Three lessons we can learn from Mary in her extraordinary role as mother of the Messiah

(Photo: Unsplash/Dan Kiefer)

In thinking about heroes, I have come to realise that there are two sorts. There are 'heroes in the spotlight', men and women who receive all the attention; and there are 'heroes in the shadows', those who are overlooked. The difference is clearly seen in two of the central figures of the Christmas story: Mary and Joseph.

Let's look at Mary the mother of Jesus as someone who is very much a hero in the spotlight.

When you carefully read the first two chapters of Luke's gospel, it is clear that Mary is a remarkable woman with a remarkable task. For a start, she has one of the most extended encounters with an angel of anybody in the Bible. And it's not just any angel: it's Gabriel who has the privilege of standing in the presence of God (Luke 1:19).

Most encounters between humans and angels in the Bible are rather one-sided affairs in which the angel speaks and the human quakes. This is different. Mary, still in her teens, is told (twice!) that she has found favour with God and given the promise that she will give birth to a child who will be 'the Son of the Most High' and be called Jesus.

At this point Mary fearlessly challenges Gabriel by suggesting that he may have overlooked a significant biological problem: her virginity. This encounter ends with Mary giving one of the great statements of faith in the Bible: 'I am the Lord's servant ... May your word to me be fulfilled' (Luke 1:38 NIV). In Luke 1:46–55, we have a record of Mary's great hymn, the Magnificat, which reveals that her mind was filled with Scripture.

In the actual birth of Jesus, Mary again takes the spotlight. Luke tells us that the shepherds go to find not 'Joseph and Mary' as you would expect but 'Mary and Joseph'. After the shepherds tell everybody what the angelic host had said to them, we read that Mary 'treasured up all these things and pondered them in her heart' (Luke 2:19 NIV). When Mary and Joseph take the baby Jesus to be consecrated in the temple, it is to Mary that Simeon gives his solemn prophecy (Luke 2:34–35).

This spotlighting of Mary occurs later when Mary clearly struggled with what her son was both doing and saying and was present watching Christ's crucifixion. The last mention of Mary is in Acts 1:14 where we see her as part of the praying community of the very earliest church.

Let me suggest three lessons we can draw from Mary, particularly in the context of the Nativity story.

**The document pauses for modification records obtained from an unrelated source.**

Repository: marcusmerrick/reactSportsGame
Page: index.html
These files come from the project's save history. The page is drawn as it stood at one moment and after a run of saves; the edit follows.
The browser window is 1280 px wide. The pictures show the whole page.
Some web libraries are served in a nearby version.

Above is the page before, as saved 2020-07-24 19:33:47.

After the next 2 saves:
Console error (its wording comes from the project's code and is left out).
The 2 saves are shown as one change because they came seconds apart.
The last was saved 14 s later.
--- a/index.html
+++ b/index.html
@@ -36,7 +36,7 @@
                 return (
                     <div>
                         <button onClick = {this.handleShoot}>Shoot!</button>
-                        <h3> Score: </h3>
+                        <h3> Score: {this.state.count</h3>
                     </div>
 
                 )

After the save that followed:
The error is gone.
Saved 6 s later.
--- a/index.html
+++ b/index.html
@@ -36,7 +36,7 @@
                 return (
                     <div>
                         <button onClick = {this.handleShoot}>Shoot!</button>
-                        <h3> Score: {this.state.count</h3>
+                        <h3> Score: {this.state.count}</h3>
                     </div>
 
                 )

First, Mary was ready for this extraordinary role. It's easy to see her as being utterly unprepared for her role as mother of the Messiah. She was a young girl in a village whose aspirations presumably went no further than her imminent marriage. Yet, in a deeper sense, she was ready. She knew God and had 'found favour' with her and, from the evidence of the Magnificat, she knew her Scriptures well. She was prepared for the unexpected. To know God and his Word is the best way to be ready for whatever life throws at us.

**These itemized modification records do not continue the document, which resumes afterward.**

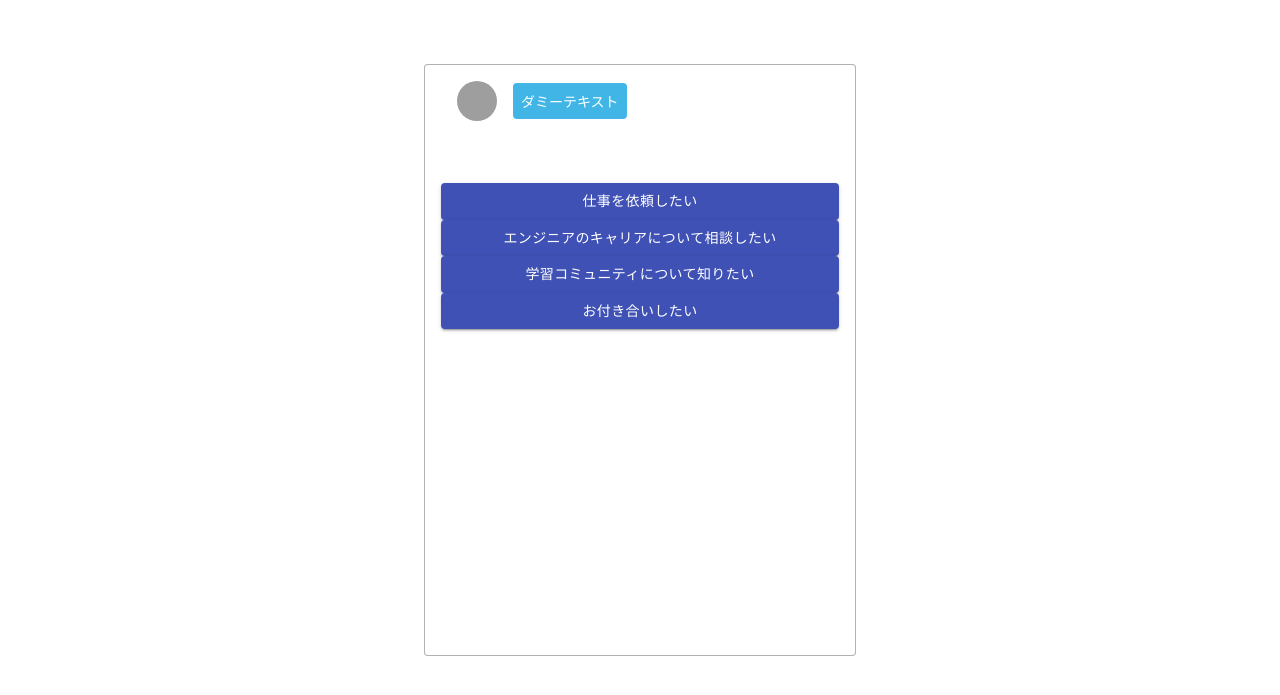
Repository: ShunsukeTanizaki/chatbot-demo
Page: /
An editor plug-in stored every save of this project. The page is shown before and after the next save, followed by the edit.
The browser window is 1280 px wide. The pictures show the whole page.
Pictures or frames that could not be fetched are drawn as grey boxes. The project was rebuilt for these pictures with package versions that can differ from the ones it lists, and the page was loaded fresh each time.

Above is the page before, as saved 2020-10-20 22:20:38.

After the next save:
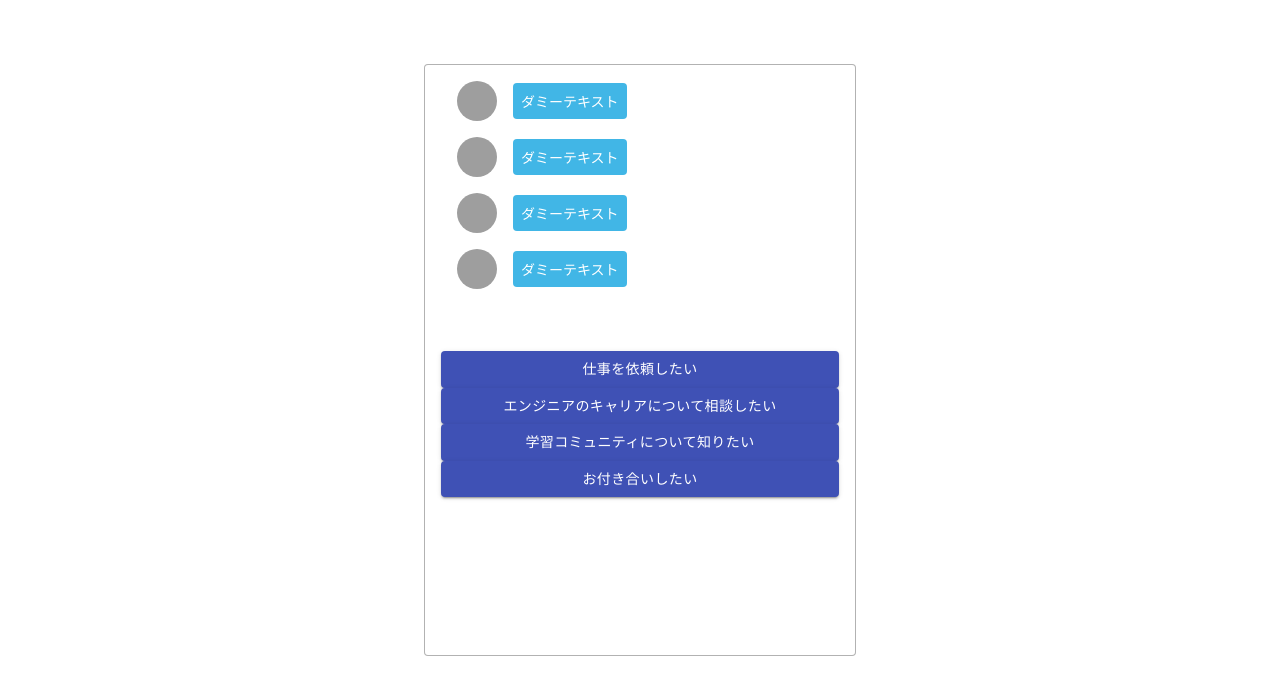
Saved 7 s later.
--- a/src/components/Chats.jsx
+++ b/src/components/Chats.jsx
@@ -17,6 +17,9 @@
     return (
         <List className={classes.root}>
             <Chat />
+            <Chat />
+            <Chat />
+            <Chat />
         </List>
     )
 }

Second, Mary was responsive in accepting her role. Although her meeting with Gabriel must have lasted only a few minutes it would have been long enough for her to realise the risk and pain in what she was going to undergo. It was going to pose a threat to her betrothal to Joseph and, as an unmarried mother, she would face at least suspicion and possibly stoning for what would inevitably be seen as immorality.

Whereas most of us would have been inclined to try to negotiate 'easier terms' with Gabriel, Mary doesn't. Instead she simply responds with those heroic words of acceptance. We live in an age where our own comfort has become almost the supreme value; yet God can often suddenly call us to step beyond where we are comfortable. In Mary's courageous and immediate response, we see an example to challenge us.

Third, Mary was reflective in her role. Twice, Luke tells us that Mary 'treasured up all these things' and that she pondered them in her heart (Luke 2:19, 51). In other words, Mary did not simply go ahead and mindlessly do what she had to do. She thought, meditated and prayed about what she was undertaking.

So often I hear stories of people in ministry who have become so busy doing their job that they have let their inner spiritual life fade away with disastrous consequences. Mary gave herself to God, body, soul and spirit, and treasured what he was doing through her. It's a good lesson.

In the Christmas story we see Mary as something of a model for the 'hero in the spotlight'. Although many of us will find ourselves playing roles in the shadows, some of us may find ourselves in the spotlight. It may be a position we have chosen or it may be that, like Mary, it is something that we have had thrust upon us. In every case take a lesson from Mary's courageous obedience. Learn to be ready through knowing God and his Word, be prepared to respond when God's request comes and, when you are in the role, be reflective and pray.

Canon J.John is the Director of Philo Trust. Visit his website at or follow him on Facebook, Instagram or Twitter.